Life was very “in the moment” when trying to find water or address the short-term need for food and shelter. It wasn’t until we started building communities that the thoughts of tomorrow started to become important.
In the end, it’s our mental inheritance that doesn’t match the environments we created.
A habit of habits
Habits, the established ways we think and act, are often difficult to change. These thoughts and actions are out of our responses to our environment or the way we think about ourselves. they can be a coping mechanism to address certain problems.
In this way, habits can be a ghost from the past. When talking about our thoughts on tomorrow, the past creates a pressure on the present to keep that pleasurable or stress-reducing action going. To keep the same thoughts and actions as before.
You may want that $1000 smartphone because everyone else has one but maybe when growing up you could have never afforded this kind of device if they had existed then.
So this is pressure from the past to make up for something you could have never done before. It’s something I think about with my own past.
Challenging these habits can provide a great opportunity for change, an area for self-discovery and growth.
What does it all mean?
We have obstacles that make it hard to understand ourselves. It’s not an impossible task to learn more about ourselves, it’ll just take time and effort to do it. Sometimes it feels like we have none of these things.

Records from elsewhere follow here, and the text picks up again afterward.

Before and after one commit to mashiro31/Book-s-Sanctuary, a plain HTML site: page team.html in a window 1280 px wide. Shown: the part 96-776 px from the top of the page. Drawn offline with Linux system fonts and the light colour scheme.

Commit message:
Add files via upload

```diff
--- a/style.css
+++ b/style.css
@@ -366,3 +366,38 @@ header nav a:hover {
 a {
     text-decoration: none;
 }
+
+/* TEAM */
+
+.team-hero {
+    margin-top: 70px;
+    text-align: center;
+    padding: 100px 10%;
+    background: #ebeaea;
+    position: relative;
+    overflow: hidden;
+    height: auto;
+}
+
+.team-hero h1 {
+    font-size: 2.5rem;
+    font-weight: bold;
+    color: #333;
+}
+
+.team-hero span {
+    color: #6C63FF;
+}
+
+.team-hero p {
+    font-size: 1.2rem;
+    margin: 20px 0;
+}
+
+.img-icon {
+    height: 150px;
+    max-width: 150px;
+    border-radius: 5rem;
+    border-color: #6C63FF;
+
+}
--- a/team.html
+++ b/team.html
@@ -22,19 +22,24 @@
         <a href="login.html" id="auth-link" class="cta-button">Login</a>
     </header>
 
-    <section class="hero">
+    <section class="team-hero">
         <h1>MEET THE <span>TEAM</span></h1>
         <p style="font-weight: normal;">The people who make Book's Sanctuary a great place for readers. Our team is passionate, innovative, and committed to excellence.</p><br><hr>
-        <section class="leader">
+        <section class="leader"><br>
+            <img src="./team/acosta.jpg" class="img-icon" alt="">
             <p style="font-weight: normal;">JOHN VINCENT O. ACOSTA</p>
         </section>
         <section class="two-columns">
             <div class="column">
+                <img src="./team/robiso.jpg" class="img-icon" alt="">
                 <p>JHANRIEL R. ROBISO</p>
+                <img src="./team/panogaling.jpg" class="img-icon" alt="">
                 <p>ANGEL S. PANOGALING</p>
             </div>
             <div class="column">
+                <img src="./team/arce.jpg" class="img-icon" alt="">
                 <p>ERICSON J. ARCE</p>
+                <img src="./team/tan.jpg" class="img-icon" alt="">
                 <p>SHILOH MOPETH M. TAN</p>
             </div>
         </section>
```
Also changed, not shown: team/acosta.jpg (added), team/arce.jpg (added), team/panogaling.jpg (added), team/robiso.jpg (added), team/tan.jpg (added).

One day we won’t wake up and say we’re done exploring what makes us the way we are. There’s an ancient Greek quote attributed to Socrates, “an unexamined life is not worth living”, meaning introspection and evaluation isn’t’ an activity that has a defined conclusion.

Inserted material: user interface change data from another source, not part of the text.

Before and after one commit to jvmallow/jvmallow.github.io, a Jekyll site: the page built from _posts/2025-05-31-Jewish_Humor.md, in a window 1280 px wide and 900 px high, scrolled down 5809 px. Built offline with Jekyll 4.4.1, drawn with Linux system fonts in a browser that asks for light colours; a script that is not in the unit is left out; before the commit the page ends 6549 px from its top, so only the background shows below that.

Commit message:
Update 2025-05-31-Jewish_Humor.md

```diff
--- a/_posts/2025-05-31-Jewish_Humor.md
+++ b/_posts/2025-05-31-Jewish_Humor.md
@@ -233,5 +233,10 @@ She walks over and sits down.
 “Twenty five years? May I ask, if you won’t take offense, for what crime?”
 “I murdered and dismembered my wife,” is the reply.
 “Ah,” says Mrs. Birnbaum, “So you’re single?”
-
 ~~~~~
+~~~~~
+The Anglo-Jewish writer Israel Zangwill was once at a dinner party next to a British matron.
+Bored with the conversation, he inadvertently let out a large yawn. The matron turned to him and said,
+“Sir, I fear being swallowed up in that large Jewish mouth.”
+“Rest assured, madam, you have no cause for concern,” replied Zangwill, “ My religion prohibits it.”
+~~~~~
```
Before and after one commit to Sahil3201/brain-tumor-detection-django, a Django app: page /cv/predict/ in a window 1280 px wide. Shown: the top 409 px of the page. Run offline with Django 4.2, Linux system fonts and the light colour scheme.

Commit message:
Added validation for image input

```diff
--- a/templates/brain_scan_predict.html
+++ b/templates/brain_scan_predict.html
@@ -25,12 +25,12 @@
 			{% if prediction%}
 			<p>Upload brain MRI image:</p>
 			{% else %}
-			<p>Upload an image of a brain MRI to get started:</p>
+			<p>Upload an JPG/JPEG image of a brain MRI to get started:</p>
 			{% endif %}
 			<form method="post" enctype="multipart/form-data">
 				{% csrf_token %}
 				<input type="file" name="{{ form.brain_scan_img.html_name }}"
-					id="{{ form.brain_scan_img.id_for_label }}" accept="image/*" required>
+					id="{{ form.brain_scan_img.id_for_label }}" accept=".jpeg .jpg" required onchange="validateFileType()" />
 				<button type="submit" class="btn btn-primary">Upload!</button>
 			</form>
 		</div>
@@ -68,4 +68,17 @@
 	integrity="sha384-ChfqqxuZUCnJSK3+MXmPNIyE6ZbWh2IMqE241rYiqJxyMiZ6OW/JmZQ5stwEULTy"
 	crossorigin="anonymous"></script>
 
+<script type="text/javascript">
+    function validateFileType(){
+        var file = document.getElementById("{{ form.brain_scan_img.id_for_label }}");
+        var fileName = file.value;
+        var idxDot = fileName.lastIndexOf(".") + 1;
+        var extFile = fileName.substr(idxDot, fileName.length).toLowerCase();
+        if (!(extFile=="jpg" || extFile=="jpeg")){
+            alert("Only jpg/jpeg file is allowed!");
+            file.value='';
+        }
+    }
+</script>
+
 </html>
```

There’s no way for us to ever know all there is to know about ourselves. The important aspect of this search is to not stop learning about ourselves and the world around us.
Our predictable failures of self-knowledge have large and very unfortunate consequences for how we interact with capitalism.
Capitalism provides an opportunity to succeed in a competition of ideas and it can also reduce happiness when used without self-control.
People will generate goods or ideas that may not apply to us yet we feel the demand for the new, exciting, or popular things. These things won’t make us happy when we have no idea what will make us happy.
If we don’t understand what we want or misinterpret what we want or need then we fall prey to misguided attempts for quick solutions to happiness.
We know quick solutions aren’t real solutions and just another mistake on the path to self-discovery and improvement.
Problems around self-knowledge lead to problems in our personal economies. They lead us to expenditures that take resources from one area of high return to an area of low returns.
A $1000 smartphone is a low return when you think about the things you could do with $1000. Maybe take classes to learn a language or a new skill.
Under these circumstances we still have hope. A hope in that we are capable of change. We can improve upon ourselves and learn from our mistakes to explore the foundations of our happiness.
When we gain knowledge about ourselves we can make informed decisions for the allocation of our limited resources. These gains in knowledge and resources may be a path in how to have a happier life.